→ TRY IT:
Output the full listing exactly as written, with no pictures in it.
┌─ DATASET
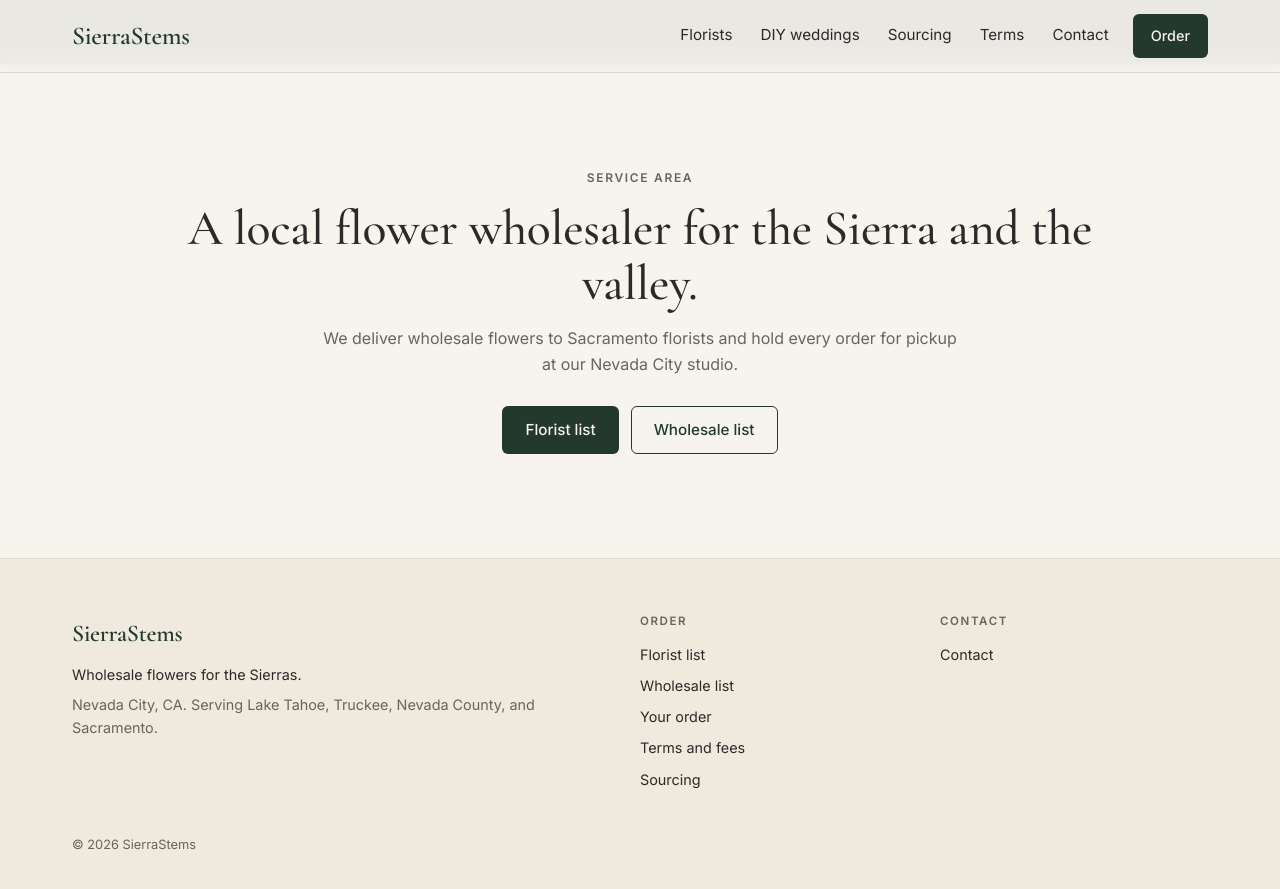
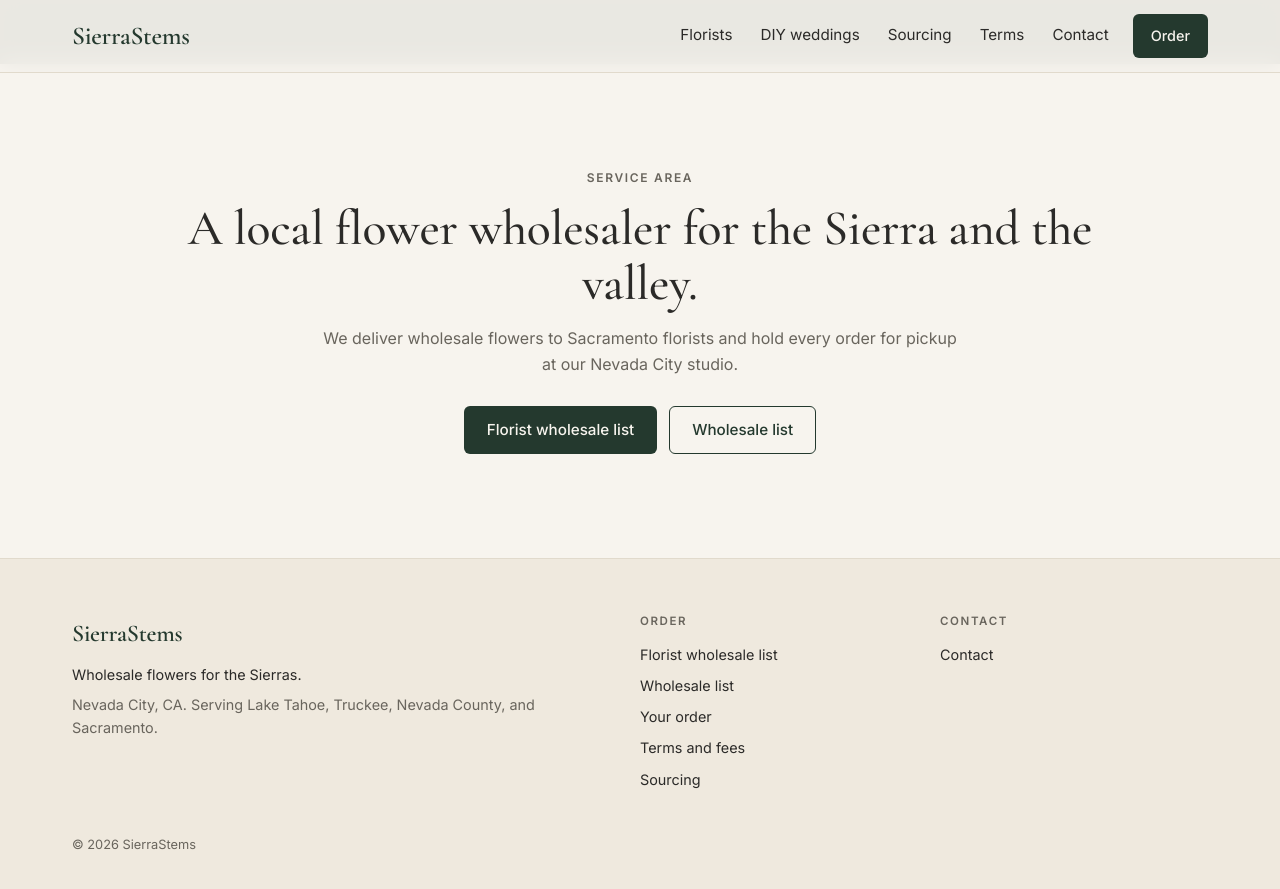
Before and after one commit to jshplhm/sierrastems, a Jekyll site: the page built from index.html, in a window 1280 px wide and 900 px high, scrolled down 3925 px. Shown: the top 889 px of the window. Built offline with Jekyll 4.4.1, drawn with Linux system fonts in a browser that asks for light colours; some of the changed text lies outside the part shown.

Commit message:
Rename Florist list to Florist wholesale list
Co-Authored-By: Claude Opus 5.5 <noreply@anthropic.com>
Claude-Session: https://claude.ai/code/session_012d4NNvuZZmyaY4YyJAbTUg

```diff
--- a/404.html
+++ b/404.html
@@ -7,7 +7,7 @@ sitemap: false
   <h1 class="h-page">That page is not here.</h1>
   <div class="actions">
     <a class="btn btn-primary" href="{{ '/diy/' | relative_url }}">Wholesale list</a>
-    <a class="btn btn-ghost" href="{{ '/availability/' | relative_url }}">Florist list</a>
+    <a class="btn btn-ghost" href="{{ '/availability/' | relative_url }}">Florist wholesale list</a>
     <a class="btn btn-ghost" href="{{ '/' | relative_url }}">Home</a>
   </div>
 </section>
--- a/_includes/footer.html
+++ b/_includes/footer.html
@@ -9,7 +9,7 @@
     <div>
       <h2 class="footer-h">Order</h2>
       <ul class="plain">
-        <li><a href="{{ '/availability/' | relative_url }}">Florist list</a></li>
+        <li><a href="{{ '/availability/' | relative_url }}">Florist wholesale list</a></li>
         <li><a href="{{ '/diy/' | relative_url }}">Wholesale list</a></li>
         <li><a href="{{ '/order/' | relative_url }}">Your order</a></li>
         <li><a href="{{ '/terms/' | relative_url }}">Terms and fees</a></li>
--- a/contact/index.html
+++ b/contact/index.html
@@ -25,7 +25,7 @@ body_class: page-contact
 <section class="section wrap area">
   <h2 class="h-display">Ready to order?</h2>
   <div class="actions">
-    <a class="btn btn-primary" href="{{ '/availability/' | relative_url }}">Florist list</a>
+    <a class="btn btn-primary" href="{{ '/availability/' | relative_url }}">Florist wholesale list</a>
     <a class="btn btn-ghost" href="{{ '/diy/' | relative_url }}">Wholesale list</a>
   </div>
 </section>
--- a/index.html
+++ b/index.html
@@ -15,7 +15,7 @@ scripts:
     <h1>Wholesale flowers for the Sierras.</h1>
     <p class="lede">For florists, event designers, and couples doing their own wedding flowers. Local stems from our Nevada County farm when they are in season. Serving Tahoe, Truckee, Nevada County, and Sacramento.</p>
     <div class="actions">
-      <a class="btn btn-primary" href="{{ '/availability/' | relative_url }}">Florist list</a>
+      <a class="btn btn-primary" href="{{ '/availability/' | relative_url }}">Florist wholesale list</a>
       <a class="btn btn-ghost" href="{{ '/diy/' | relative_url }}">Wholesale list</a>
     </div>
   </div>
@@ -115,7 +115,7 @@ scripts:
   <h2 class="h-display">A local flower wholesaler for the Sierra and the valley.</h2>
   <p>We deliver wholesale flowers to Sacramento florists and hold every order for pickup at our Nevada City studio.</p>
   <div class="actions">
-    <a class="btn btn-primary" href="{{ '/availability/' | relative_url }}">Florist list</a>
+    <a class="btn btn-primary" href="{{ '/availability/' | relative_url }}">Florist wholesale list</a>
     <a class="btn btn-ghost" href="{{ '/diy/' | relative_url }}">Wholesale list</a>
   </div>
 </section>
--- a/order/index.html
+++ b/order/index.html
@@ -32,7 +32,7 @@ scripts:
       <p>Nothing added yet.</p>
       <div class="actions actions-tight">
         <a class="btn btn-primary" href="{{ '/diy/' | relative_url }}">Wholesale list</a>
-        <a class="btn btn-ghost" href="{{ '/availability/' | relative_url }}">Florist list</a>
+        <a class="btn btn-ghost" href="{{ '/availability/' | relative_url }}">Florist wholesale list</a>
       </div>
       <p class="muted small">Looking for something not listed? Leave the order empty and tell us in the notes.</p>
     </div>
--- a/sourcing/index.html
+++ b/sourcing/index.html
@@ -66,5 +66,5 @@ body_class: page-sourcing
 
 <section class="section wrap area">
   <h2 class="h-display">See what is blooming this week.</h2>
-  <div class="actions"><a class="btn btn-primary" href="{{ '/availability/' | relative_url }}">Florist list</a></div>
+  <div class="actions"><a class="btn btn-primary" href="{{ '/availability/' | relative_url }}">Florist wholesale list</a></div>
 </section>
```
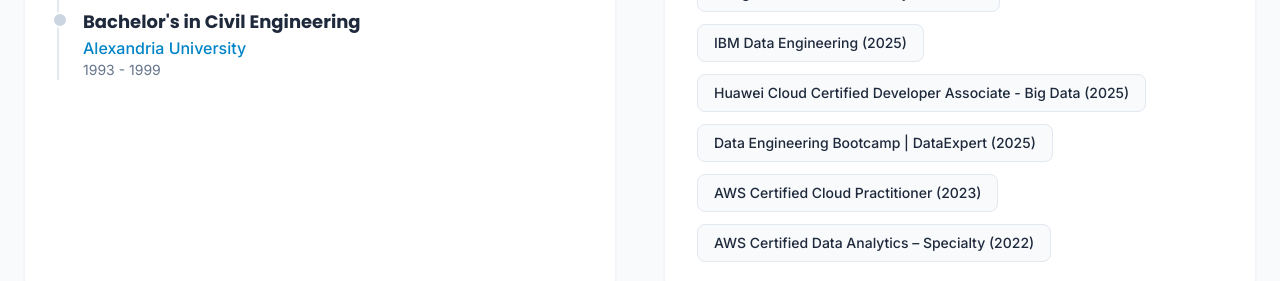
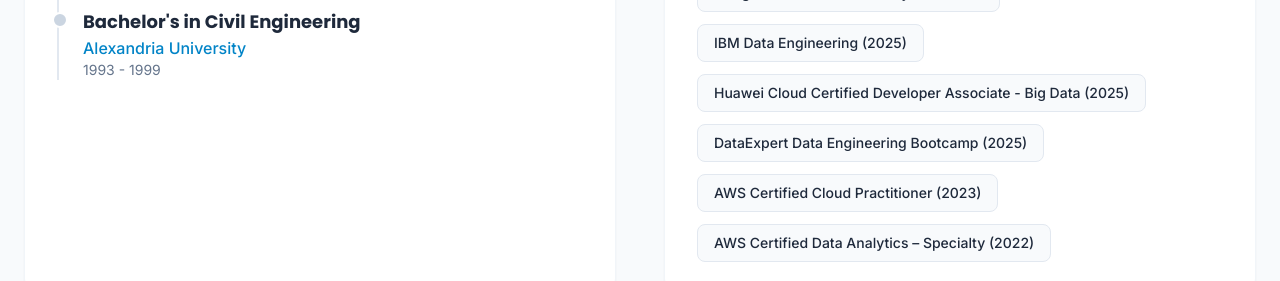
Before and after one commit to aymanibrahim/portfolio, a React (Vite) app: page / in a window 1280 px wide. Shown: the part 6260-6541 px from the top of the page. Built offline with nearby package versions, Linux system fonts and the light colour scheme.

Commit message:
Fix DataExpert certification

```diff
--- a/components/Education.tsx
+++ b/components/Education.tsx
@@ -50,7 +50,7 @@
                    "Google Advanced Data Analytics (2025)",
                    "IBM Data Engineering (2025)",
                    "Huawei Cloud Certified Developer Associate - Big Data (2025)",
-                   "Data Engineering Bootcamp | DataExpert (2025)",
+                   "DataExpert Data Engineering Bootcamp (2025)",
                    "AWS Certified Cloud Practitioner (2023)",
                    "AWS Certified Data Analytics – Specialty (2022)"
                  ].map((cert, idx) => (
```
└─
→ ANSWER SPACE:
Before and after one commit to jshplhm/sierrastems, a Jekyll site: the page built from index.html, in a window 1280 px wide and 900 px high, scrolled down 3925 px. Shown: the top 889 px of the window. Built offline with Jekyll 4.4.1, drawn with Linux system fonts in a browser that asks for light colours; some of the changed text lies outside the part shown.

Commit message:
Rename Florist list to Florist wholesale list
Co-Authored-By: Claude Opus 5.5 <noreply@anthropic.com>
Claude-Session: https://claude.ai/code/session_012d4NNvuZZmyaY4YyJAbTUg

```diff
--- a/404.html
+++ b/404.html
@@ -7,7 +7,7 @@ sitemap: false
   <h1 class="h-page">That page is not here.</h1>
   <div class="actions">
     <a class="btn btn-primary" href="{{ '/diy/' | relative_url }}">Wholesale list</a>
-    <a class="btn btn-ghost" href="{{ '/availability/' | relative_url }}">Florist list</a>
+    <a class="btn btn-ghost" href="{{ '/availability/' | relative_url }}">Florist wholesale list</a>
     <a class="btn btn-ghost" href="{{ '/' | relative_url }}">Home</a>
   </div>
 </section>
--- a/_includes/footer.html
+++ b/_includes/footer.html
@@ -9,7 +9,7 @@
     <div>
       <h2 class="footer-h">Order</h2>
       <ul class="plain">
-        <li><a href="{{ '/availability/' | relative_url }}">Florist list</a></li>
+        <li><a href="{{ '/availability/' | relative_url }}">Florist wholesale list</a></li>
         <li><a href="{{ '/diy/' | relative_url }}">Wholesale list</a></li>
         <li><a href="{{ '/order/' | relative_url }}">Your order</a></li>
         <li><a href="{{ '/terms/' | relative_url }}">Terms and fees</a></li>
--- a/contact/index.html
+++ b/contact/index.html
@@ -25,7 +25,7 @@ body_class: page-contact
 <section class="section wrap area">
   <h2 class="h-display">Ready to order?</h2>
   <div class="actions">
-    <a class="btn btn-primary" href="{{ '/availability/' | relative_url }}">Florist list</a>
+    <a class="btn btn-primary" href="{{ '/availability/' | relative_url }}">Florist wholesale list</a>
     <a class="btn btn-ghost" href="{{ '/diy/' | relative_url }}">Wholesale list</a>
   </div>
 </section>
--- a/index.html
+++ b/index.html
@@ -15,7 +15,7 @@ scripts:
     <h1>Wholesale flowers for the Sierras.</h1>
     <p class="lede">For florists, event designers, and couples doing their own wedding flowers. Local stems from our Nevada County farm when they are in season. Serving Tahoe, Truckee, Nevada County, and Sacramento.</p>
     <div class="actions">
-      <a class="btn btn-primary" href="{{ '/availability/' | relative_url }}">Florist list</a>
+      <a class="btn btn-primary" href="{{ '/availability/' | relative_url }}">Florist wholesale list</a>
       <a class="btn btn-ghost" href="{{ '/diy/' | relative_url }}">Wholesale list</a>
     </div>
   </div>
@@ -115,7 +115,7 @@ scripts:
   <h2 class="h-display">A local flower wholesaler for the Sierra and the valley.</h2>
   <p>We deliver wholesale flowers to Sacramento florists and hold every order for pickup at our Nevada City studio.</p>
   <div class="actions">
-    <a class="btn btn-primary" href="{{ '/availability/' | relative_url }}">Florist list</a>
+    <a class="btn btn-primary" href="{{ '/availability/' | relative_url }}">Florist wholesale list</a>
     <a class="btn btn-ghost" href="{{ '/diy/' | relative_url }}">Wholesale list</a>
   </div>
 </section>
--- a/order/index.html
+++ b/order/index.html
@@ -32,7 +32,7 @@ scripts:
       <p>Nothing added yet.</p>
       <div class="actions actions-tight">
         <a class="btn btn-primary" href="{{ '/diy/' | relative_url }}">Wholesale list</a>
-        <a class="btn btn-ghost" href="{{ '/availability/' | relative_url }}">Florist list</a>
+        <a class="btn btn-ghost" href="{{ '/availability/' | relative_url }}">Florist wholesale list</a>
       </div>
       <p class="muted small">Looking for something not listed? Leave the order empty and tell us in the notes.</p>
     </div>
--- a/sourcing/index.html
+++ b/sourcing/index.html
@@ -66,5 +66,5 @@ body_class: page-sourcing
 
 <section class="section wrap area">
   <h2 class="h-display">See what is blooming this week.</h2>
-  <div class="actions"><a class="btn btn-primary" href="{{ '/availability/' | relative_url }}">Florist list</a></div>
+  <div class="actions"><a class="btn btn-primary" href="{{ '/availability/' | relative_url }}">Florist wholesale list</a></div>
 </section>
```
Before and after one commit to aymanibrahim/portfolio, a React (Vite) app: page / in a window 1280 px wide. Shown: the part 6260-6541 px from the top of the page. Built offline with nearby package versions, Linux system fonts and the light colour scheme.

Commit message:
Fix DataExpert certification

```diff
--- a/components/Education.tsx
+++ b/components/Education.tsx
@@ -50,7 +50,7 @@
                    "Google Advanced Data Analytics (2025)",
                    "IBM Data Engineering (2025)",
                    "Huawei Cloud Certified Developer Associate - Big Data (2025)",
-                   "Data Engineering Bootcamp | DataExpert (2025)",
+                   "DataExpert Data Engineering Bootcamp (2025)",
                    "AWS Certified Cloud Practitioner (2023)",
                    "AWS Certified Data Analytics – Specialty (2022)"
                  ].map((cert, idx) => (
```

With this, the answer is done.